Flawed FCC fine appeal denied


Tennessee Technological University has gotten a lesson in the need to study regulations as well as technology. First it got fined by the FCC, and now has gotten smacked down for not following procedures with its appeal. Oh, and the appeal was denied.

The University was fined $1,500 last year for being late with its license renewal filing for WTTU-FM Cookeville, TN. The station is a Class A with 2kw on 88.5 MHz. It is non-commercial, of course, and features rock programming with student announcers. 

Like so many small or non-commercial stations facing FCC fines, the WTTU licensee appealed on the basis of financial hardship. To support that claim the University attached a copy of its annual budget for the radio station. In turning down the request for a reduced fine, the FCC noted that the licensee should have paid closer attention to what was written in the Notice of Apparent Liability about grounds for appealing the amount of the fine.

“As noted in the NAL, the Commission will not consider reducing or canceling a forfeiture in response to a claim of inability to pay unless the party against which the forfeiture is proposed submits: (1) federal tax returns for the most recent three year period; (2) financial statements prepared according to generally accepted accounting principles (‘GAAP’); or (3) some other reliable and objective documentation that accurately reflected the party’s current financial status.  Any claim of inability to pay must specifically identify the basis for the claim by reference to the financial documentation submitted.
Typically, a licensee’s gross revenues are the best indicator of its ability to pay a forfeiture. Here, however, TTU does not submit a tax return or any comparable showing of its revenues.  Rather, it submits the Station’s yearly budget, which provides no information about TTU’s revenues. It thus fails to meet the standard of ‘other reliable and objective documentation’ sufficient to establish TTU’s current financial status. Accordingly, we find that it cannot be used to support TTU’s claim of its inability to pay. In the absence of sufficient information to support a decision to the contrary, we decline to cancel or reduce the proposed forfeiture on this basis.”

So, the $1,500 fine stands.

RBR-TVBR observation: From years of reporting on FCC fines, what stands out is that most of them could have been easily avoided. All that is required is that a licensee make the effort to learn the FCC’s rules and be sure to maintain the correct paperwork, file the correct forms on time, make the correct payments and always follow the directions.
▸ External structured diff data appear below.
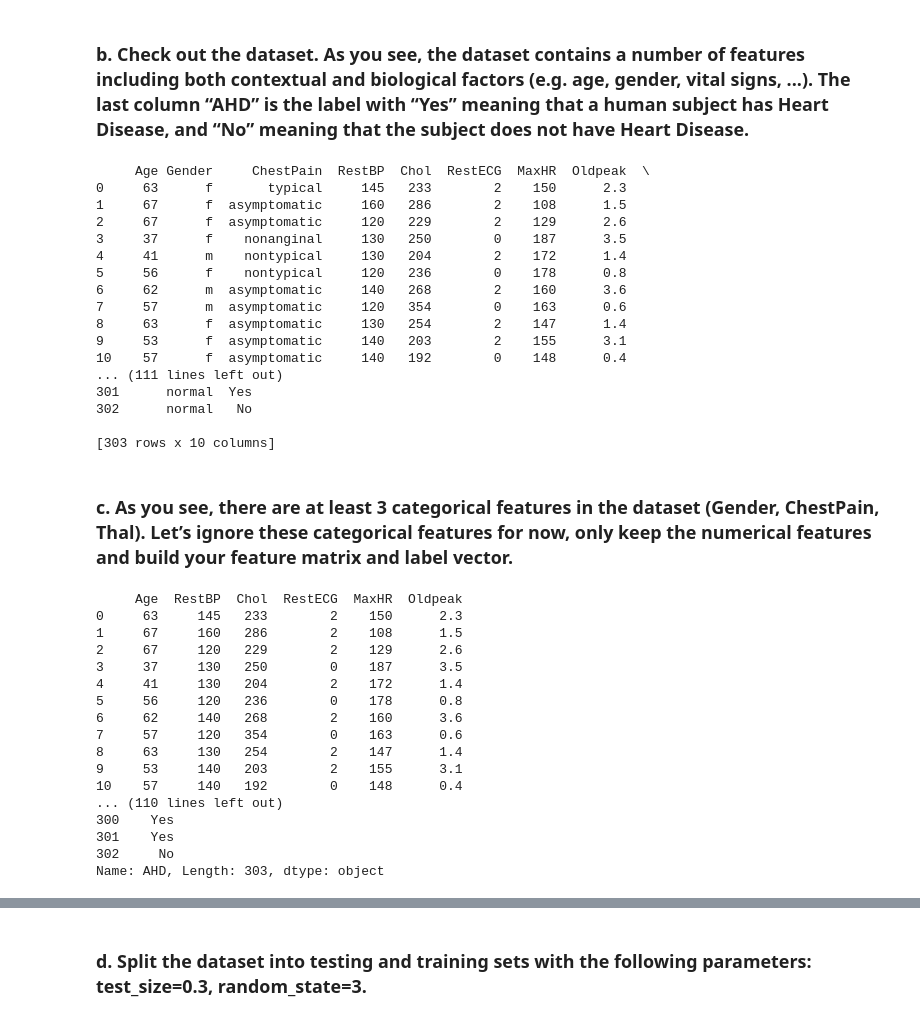
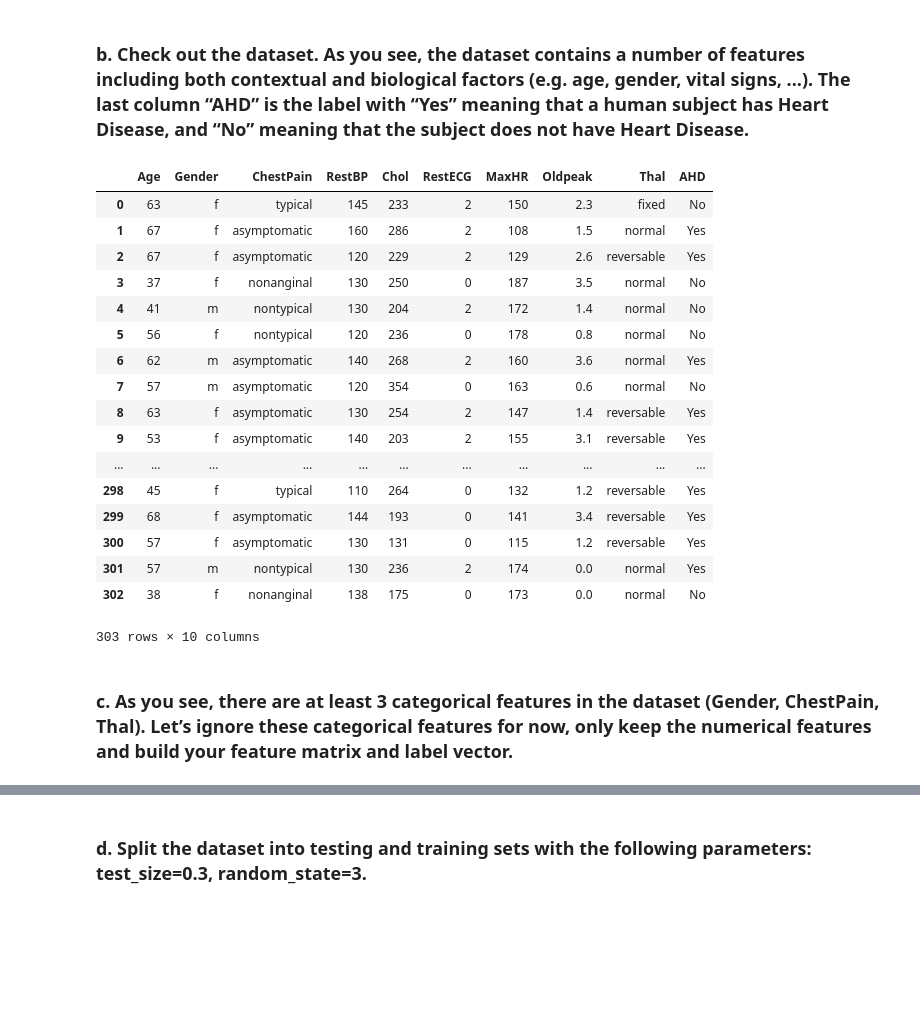
Before and after one commit to luoken/Cancer-Predictor, a Jupyter notebook: Homework3.ipynb, the cells around one changed output, grey strips where cells are left out. Drawn from its saved outputs; the diff is of its cells as text; code cells hidden in the pictures; blank space fills up the shorter version.

```diff
--- a/Homework3.ipynb
+++ b/Homework3.ipynb
@@ -8,52 +8,26 @@ import pandas as pd
 file = pd.read_csv('Heart_s.csv')
 # %% [markdown]
 ### b. Check out the dataset. As you see, the dataset contains a number of features including both contextual and biological factors (e.g. age, gender, vital signs, ...). The last column “AHD” is the label with “Yes” meaning that a human subject has Heart Disease, and “No” meaning that the subject does not have Heart Disease.
-# %%
-print(file)
-# %% [output]
-     Age Gender     ChestPain  RestBP  Chol  RestECG  MaxHR  Oldpeak  \
-0     63      f       typical     145   233        2    150      2.3
-1     67      f  asymptomatic     160   286        2    108      1.5
-2     67      f  asymptomatic     120   229        2    129      2.6
-3     37      f    nonanginal     130   250        0    187      3.5
-4     41      m    nontypical     130   204        2    172      1.4
-5     56      f    nontypical     120   236        0    178      0.8
-6     62      m  asymptomatic     140   268        2    160      3.6
-7     57      m  asymptomatic     120   354        0    163      0.6
-8     63      f  asymptomatic     130   254        2    147      1.4
-9     53      f  asymptomatic     140   203        2    155      3.1
-10    57      f  asymptomatic     140   192        0    148      0.4
-... (111 lines left out)
-301      normal  Yes
-302      normal   No
-
-[303 rows x 10 columns]
+# %%
+file
+# %% [output]
+|  | Age | Gender | ChestPain | RestBP | Chol | RestECG | MaxHR | Oldpeak | Thal | AHD |
+| 0 | 63 | f | typical | 145 | 233 | 2 | 150 | 2.3 | fixed | No |
+| 1 | 67 | f | asymptomatic | 160 | 286 | 2 | 108 | 1.5 | normal | Yes |
+| 2 | 67 | f | asymptomatic | 120 | 229 | 2 | 129 | 2.6 | reversable | Yes |
+| 3 | 37 | f | nonanginal | 130 | 250 | 0 | 187 | 3.5 | normal | No |
+| 4 | 41 | m | nontypical | 130 | 204 | 2 | 172 | 1.4 | normal | No |
+| 5 | 56 | f | nontypical | 120 | 236 | 0 | 178 | 0.8 | normal | No |
+| 6 | 62 | m | asymptomatic | 140 | 268 | 2 | 160 | 3.6 | normal | Yes |
+| 7 | 57 | m | asymptomatic | 120 | 354 | 0 | 163 | 0.6 | normal | No |
+| 8 | 63 | f | asymptomatic | 130 | 254 | 2 | 147 | 1.4 | reversable | Yes |
+| 9 | 53 | f | asymptomatic | 140 | 203 | 2 | 155 | 3.1 | reversable | Yes |
+| ... | ... | ... | ... | ... | ... | ... | ... | ... | ... | ... |
+| 298 | 45 | f | typical | 110 | 264 | 0 | 132 | 1.2 | reversable | Yes |
+| 299 | 68 | f | asymptomatic | 144 | 193 | 0 | 141 | 3.4 | reversable | Yes |
+| 300 | 57 | f | asymptomatic | 130 | 131 | 0 | 115 | 1.2 | reversable | Yes |
+| 301 | 57 | m | nontypical | 130 | 236 | 2 | 174 | 0.0 | normal | Yes |
+| 302 | 38 | f | nonanginal | 138 | 175 | 0 | 173 | 0.0 | normal | No |
+303 rows × 10 columns
 # %% [markdown]
 ### c. As you see, there are at least 3 categorical features in the dataset (Gender, ChestPain, Thal). Let’s ignore these categorical features for now, only keep the numerical features and build your feature matrix and label vector.
-# %%
-feature_col = ['Age', 'RestBP', 'Chol', 'RestECG', 'MaxHR', 'Oldpeak' ]
-
-x = file[feature_col]
-
-y = file['AHD']
-#print(x.head())
-print(x)
-print(y)
-# %% [output]
-     Age  RestBP  Chol  RestECG  MaxHR  Oldpeak
-0     63     145   233        2    150      2.3
-1     67     160   286        2    108      1.5
-2     67     120   229        2    129      2.6
-3     37     130   250        0    187      3.5
-4     41     130   204        2    172      1.4
-5     56     120   236        0    178      0.8
-6     62     140   268        2    160      3.6
-7     57     120   354        0    163      0.6
-8     63     130   254        2    147      1.4
-9     53     140   203        2    155      3.1
-10    57     140   192        0    148      0.4
-... (110 lines left out)
-300    Yes
-301    Yes
-302     No
-Name: AHD, Length: 303, dtype: object
```
Also changed, not shown: parts of 2 cells of this notebook.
If your station is small and doesn’t have a communications attorney on retainer (they’re not really that expensive for routine matters) just pick up the phone and call the FCC’s Media Bureau to make sure you’re doing the right thing. Don’t try to wing it.